### Required action:
Could you reproduce all of the following entries exactly?

### Task material:
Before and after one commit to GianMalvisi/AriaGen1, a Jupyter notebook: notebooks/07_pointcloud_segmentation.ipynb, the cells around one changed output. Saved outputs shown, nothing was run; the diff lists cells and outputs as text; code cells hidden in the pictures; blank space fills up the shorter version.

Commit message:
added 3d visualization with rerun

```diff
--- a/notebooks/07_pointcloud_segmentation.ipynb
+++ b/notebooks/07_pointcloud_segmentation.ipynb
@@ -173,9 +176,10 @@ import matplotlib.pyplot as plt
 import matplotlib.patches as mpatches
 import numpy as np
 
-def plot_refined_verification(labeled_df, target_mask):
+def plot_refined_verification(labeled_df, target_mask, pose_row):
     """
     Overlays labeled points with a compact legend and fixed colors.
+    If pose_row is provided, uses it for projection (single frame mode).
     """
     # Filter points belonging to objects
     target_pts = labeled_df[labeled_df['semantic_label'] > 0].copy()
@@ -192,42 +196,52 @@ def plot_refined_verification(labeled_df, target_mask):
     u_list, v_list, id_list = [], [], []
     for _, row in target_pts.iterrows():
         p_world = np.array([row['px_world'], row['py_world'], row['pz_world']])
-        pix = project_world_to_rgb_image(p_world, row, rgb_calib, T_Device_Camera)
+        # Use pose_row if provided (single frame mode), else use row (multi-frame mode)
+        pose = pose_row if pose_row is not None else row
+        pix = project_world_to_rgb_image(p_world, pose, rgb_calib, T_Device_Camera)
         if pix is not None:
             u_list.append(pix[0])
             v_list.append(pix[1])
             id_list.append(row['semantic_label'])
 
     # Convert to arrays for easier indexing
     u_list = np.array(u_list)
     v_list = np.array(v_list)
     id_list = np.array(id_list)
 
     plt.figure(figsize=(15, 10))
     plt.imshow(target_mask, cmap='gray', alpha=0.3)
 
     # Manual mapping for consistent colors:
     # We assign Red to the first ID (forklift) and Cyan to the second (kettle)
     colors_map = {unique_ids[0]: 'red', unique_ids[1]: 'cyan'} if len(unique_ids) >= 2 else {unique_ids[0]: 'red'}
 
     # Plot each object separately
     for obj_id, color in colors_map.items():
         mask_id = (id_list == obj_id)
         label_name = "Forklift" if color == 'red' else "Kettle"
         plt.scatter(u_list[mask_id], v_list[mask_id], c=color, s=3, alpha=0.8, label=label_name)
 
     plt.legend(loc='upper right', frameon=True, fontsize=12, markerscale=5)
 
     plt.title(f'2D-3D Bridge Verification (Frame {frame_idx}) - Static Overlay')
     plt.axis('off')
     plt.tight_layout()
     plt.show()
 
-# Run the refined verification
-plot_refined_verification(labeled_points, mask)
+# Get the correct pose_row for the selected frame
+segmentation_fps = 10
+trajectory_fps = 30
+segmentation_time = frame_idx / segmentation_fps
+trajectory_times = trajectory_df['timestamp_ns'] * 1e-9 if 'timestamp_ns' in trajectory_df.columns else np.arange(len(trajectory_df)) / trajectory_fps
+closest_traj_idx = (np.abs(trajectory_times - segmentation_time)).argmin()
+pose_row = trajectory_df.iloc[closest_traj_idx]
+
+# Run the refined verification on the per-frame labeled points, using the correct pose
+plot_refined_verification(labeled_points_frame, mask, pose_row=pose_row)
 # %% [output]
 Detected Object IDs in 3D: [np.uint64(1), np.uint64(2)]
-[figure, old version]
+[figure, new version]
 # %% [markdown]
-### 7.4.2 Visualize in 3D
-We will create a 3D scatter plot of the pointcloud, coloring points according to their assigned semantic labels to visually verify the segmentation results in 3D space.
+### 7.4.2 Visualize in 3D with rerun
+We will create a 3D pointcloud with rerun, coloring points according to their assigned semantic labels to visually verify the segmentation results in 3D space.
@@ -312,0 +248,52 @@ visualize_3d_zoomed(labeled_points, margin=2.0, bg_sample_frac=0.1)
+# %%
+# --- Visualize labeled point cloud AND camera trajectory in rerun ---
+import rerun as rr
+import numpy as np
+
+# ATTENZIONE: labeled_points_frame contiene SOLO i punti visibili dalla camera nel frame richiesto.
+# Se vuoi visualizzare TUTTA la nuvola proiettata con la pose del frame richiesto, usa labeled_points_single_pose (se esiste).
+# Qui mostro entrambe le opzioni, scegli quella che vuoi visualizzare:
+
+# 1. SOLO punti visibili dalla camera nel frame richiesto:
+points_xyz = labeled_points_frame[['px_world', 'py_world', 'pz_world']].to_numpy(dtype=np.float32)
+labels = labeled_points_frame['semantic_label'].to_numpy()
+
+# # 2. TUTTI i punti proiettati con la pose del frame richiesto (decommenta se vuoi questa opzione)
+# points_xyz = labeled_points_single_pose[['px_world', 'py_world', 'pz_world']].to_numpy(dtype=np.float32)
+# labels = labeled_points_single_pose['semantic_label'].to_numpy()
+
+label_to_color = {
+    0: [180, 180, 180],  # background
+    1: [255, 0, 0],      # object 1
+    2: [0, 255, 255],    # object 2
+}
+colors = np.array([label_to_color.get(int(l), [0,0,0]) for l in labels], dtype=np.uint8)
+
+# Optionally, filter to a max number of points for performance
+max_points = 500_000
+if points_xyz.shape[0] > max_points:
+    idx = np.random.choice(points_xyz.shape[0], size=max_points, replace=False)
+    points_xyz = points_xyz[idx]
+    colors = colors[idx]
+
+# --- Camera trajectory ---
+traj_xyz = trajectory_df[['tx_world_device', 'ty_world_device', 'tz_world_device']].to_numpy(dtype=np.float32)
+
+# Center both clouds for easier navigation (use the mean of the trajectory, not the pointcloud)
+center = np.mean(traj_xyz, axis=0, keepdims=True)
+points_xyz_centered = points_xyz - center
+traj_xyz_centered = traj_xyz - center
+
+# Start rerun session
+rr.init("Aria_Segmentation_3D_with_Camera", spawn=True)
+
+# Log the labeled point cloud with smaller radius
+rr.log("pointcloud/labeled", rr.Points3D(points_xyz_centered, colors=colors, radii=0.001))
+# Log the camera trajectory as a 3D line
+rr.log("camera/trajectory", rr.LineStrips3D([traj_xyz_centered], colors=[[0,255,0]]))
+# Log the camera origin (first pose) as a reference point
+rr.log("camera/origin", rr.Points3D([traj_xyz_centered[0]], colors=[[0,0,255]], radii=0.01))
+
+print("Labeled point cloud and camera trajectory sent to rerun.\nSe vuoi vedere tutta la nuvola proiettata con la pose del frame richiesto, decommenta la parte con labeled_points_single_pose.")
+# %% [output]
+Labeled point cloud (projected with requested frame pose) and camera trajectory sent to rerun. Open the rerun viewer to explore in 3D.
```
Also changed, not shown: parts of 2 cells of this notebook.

### Exercise result:
Before and after one commit to GianMalvisi/AriaGen1, a Jupyter notebook: notebooks/07_pointcloud_segmentation.ipynb, the cells around one changed output. Saved outputs shown, nothing was run; the diff lists cells and outputs as text; code cells hidden in the pictures; blank space fills up the shorter version.

Commit message:
added 3d visualization with rerun

```diff
--- a/notebooks/07_pointcloud_segmentation.ipynb
+++ b/notebooks/07_pointcloud_segmentation.ipynb
@@ -173,9 +176,10 @@ import matplotlib.pyplot as plt
 import matplotlib.patches as mpatches
 import numpy as np
 
-def plot_refined_verification(labeled_df, target_mask):
+def plot_refined_verification(labeled_df, target_mask, pose_row):
     """
     Overlays labeled points with a compact legend and fixed colors.
+    If pose_row is provided, uses it for projection (single frame mode).
     """
     # Filter points belonging to objects
     target_pts = labeled_df[labeled_df['semantic_label'] > 0].copy()
@@ -192,42 +196,52 @@ def plot_refined_verification(labeled_df, target_mask):
     u_list, v_list, id_list = [], [], []
     for _, row in target_pts.iterrows():
         p_world = np.array([row['px_world'], row['py_world'], row['pz_world']])
-        pix = project_world_to_rgb_image(p_world, row, rgb_calib, T_Device_Camera)
+        # Use pose_row if provided (single frame mode), else use row (multi-frame mode)
+        pose = pose_row if pose_row is not None else row
+        pix = project_world_to_rgb_image(p_world, pose, rgb_calib, T_Device_Camera)
         if pix is not None:
             u_list.append(pix[0])
             v_list.append(pix[1])
             id_list.append(row['semantic_label'])
 
     # Convert to arrays for easier indexing
     u_list = np.array(u_list)
     v_list = np.array(v_list)
     id_list = np.array(id_list)
 
     plt.figure(figsize=(15, 10))
     plt.imshow(target_mask, cmap='gray', alpha=0.3)
 
     # Manual mapping for consistent colors:
     # We assign Red to the first ID (forklift) and Cyan to the second (kettle)
     colors_map = {unique_ids[0]: 'red', unique_ids[1]: 'cyan'} if len(unique_ids) >= 2 else {unique_ids[0]: 'red'}
 
     # Plot each object separately
     for obj_id, color in colors_map.items():
         mask_id = (id_list == obj_id)
         label_name = "Forklift" if color == 'red' else "Kettle"
         plt.scatter(u_list[mask_id], v_list[mask_id], c=color, s=3, alpha=0.8, label=label_name)
 
     plt.legend(loc='upper right', frameon=True, fontsize=12, markerscale=5)
 
     plt.title(f'2D-3D Bridge Verification (Frame {frame_idx}) - Static Overlay')
     plt.axis('off')
     plt.tight_layout()
     plt.show()
 
-# Run the refined verification
-plot_refined_verification(labeled_points, mask)
+# Get the correct pose_row for the selected frame
+segmentation_fps = 10
+trajectory_fps = 30
+segmentation_time = frame_idx / segmentation_fps
+trajectory_times = trajectory_df['timestamp_ns'] * 1e-9 if 'timestamp_ns' in trajectory_df.columns else np.arange(len(trajectory_df)) / trajectory_fps
+closest_traj_idx = (np.abs(trajectory_times - segmentation_time)).argmin()
+pose_row = trajectory_df.iloc[closest_traj_idx]
+
+# Run the refined verification on the per-frame labeled points, using the correct pose
+plot_refined_verification(labeled_points_frame, mask, pose_row=pose_row)
 # %% [output]
 Detected Object IDs in 3D: [np.uint64(1), np.uint64(2)]
-[figure, old version]
+[figure, new version]
 # %% [markdown]
-### 7.4.2 Visualize in 3D
-We will create a 3D scatter plot of the pointcloud, coloring points according to their assigned semantic labels to visually verify the segmentation results in 3D space.
+### 7.4.2 Visualize in 3D with rerun
+We will create a 3D pointcloud with rerun, coloring points according to their assigned semantic labels to visually verify the segmentation results in 3D space.
@@ -312,0 +248,52 @@ visualize_3d_zoomed(labeled_points, margin=2.0, bg_sample_frac=0.1)
+# %%
+# --- Visualize labeled point cloud AND camera trajectory in rerun ---
+import rerun as rr
+import numpy as np
+
+# ATTENZIONE: labeled_points_frame contiene SOLO i punti visibili dalla camera nel frame richiesto.
+# Se vuoi visualizzare TUTTA la nuvola proiettata con la pose del frame richiesto, usa labeled_points_single_pose (se esiste).
+# Qui mostro entrambe le opzioni, scegli quella che vuoi visualizzare:
+
+# 1. SOLO punti visibili dalla camera nel frame richiesto:
+points_xyz = labeled_points_frame[['px_world', 'py_world', 'pz_world']].to_numpy(dtype=np.float32)
+labels = labeled_points_frame['semantic_label'].to_numpy()
+
+# # 2. TUTTI i punti proiettati con la pose del frame richiesto (decommenta se vuoi questa opzione)
+# points_xyz = labeled_points_single_pose[['px_world', 'py_world', 'pz_world']].to_numpy(dtype=np.float32)
+# labels = labeled_points_single_pose['semantic_label'].to_numpy()
+
+label_to_color = {
+    0: [180, 180, 180],  # background
+    1: [255, 0, 0],      # object 1
+    2: [0, 255, 255],    # object 2
+}
+colors = np.array([label_to_color.get(int(l), [0,0,0]) for l in labels], dtype=np.uint8)
+
+# Optionally, filter to a max number of points for performance
+max_points = 500_000
+if points_xyz.shape[0] > max_points:
+    idx = np.random.choice(points_xyz.shape[0], size=max_points, replace=False)
+    points_xyz = points_xyz[idx]
+    colors = colors[idx]
+
+# --- Camera trajectory ---
+traj_xyz = trajectory_df[['tx_world_device', 'ty_world_device', 'tz_world_device']].to_numpy(dtype=np.float32)
+
+# Center both clouds for easier navigation (use the mean of the trajectory, not the pointcloud)
+center = np.mean(traj_xyz, axis=0, keepdims=True)
+points_xyz_centered = points_xyz - center
+traj_xyz_centered = traj_xyz - center
+
+# Start rerun session
+rr.init("Aria_Segmentation_3D_with_Camera", spawn=True)
+
+# Log the labeled point cloud with smaller radius
+rr.log("pointcloud/labeled", rr.Points3D(points_xyz_centered, colors=colors, radii=0.001))
+# Log the camera trajectory as a 3D line
+rr.log("camera/trajectory", rr.LineStrips3D([traj_xyz_centered], colors=[[0,255,0]]))
+# Log the camera origin (first pose) as a reference point
+rr.log("camera/origin", rr.Points3D([traj_xyz_centered[0]], colors=[[0,0,255]], radii=0.01))
+
+print("Labeled point cloud and camera trajectory sent to rerun.\nSe vuoi vedere tutta la nuvola proiettata con la pose del frame richiesto, decommenta la parte con labeled_points_single_pose.")
+# %% [output]
+Labeled point cloud (projected with requested frame pose) and camera trajectory sent to rerun. Open the rerun viewer to explore in 3D.
```
Also changed, not shown: parts of 2 cells of this notebook.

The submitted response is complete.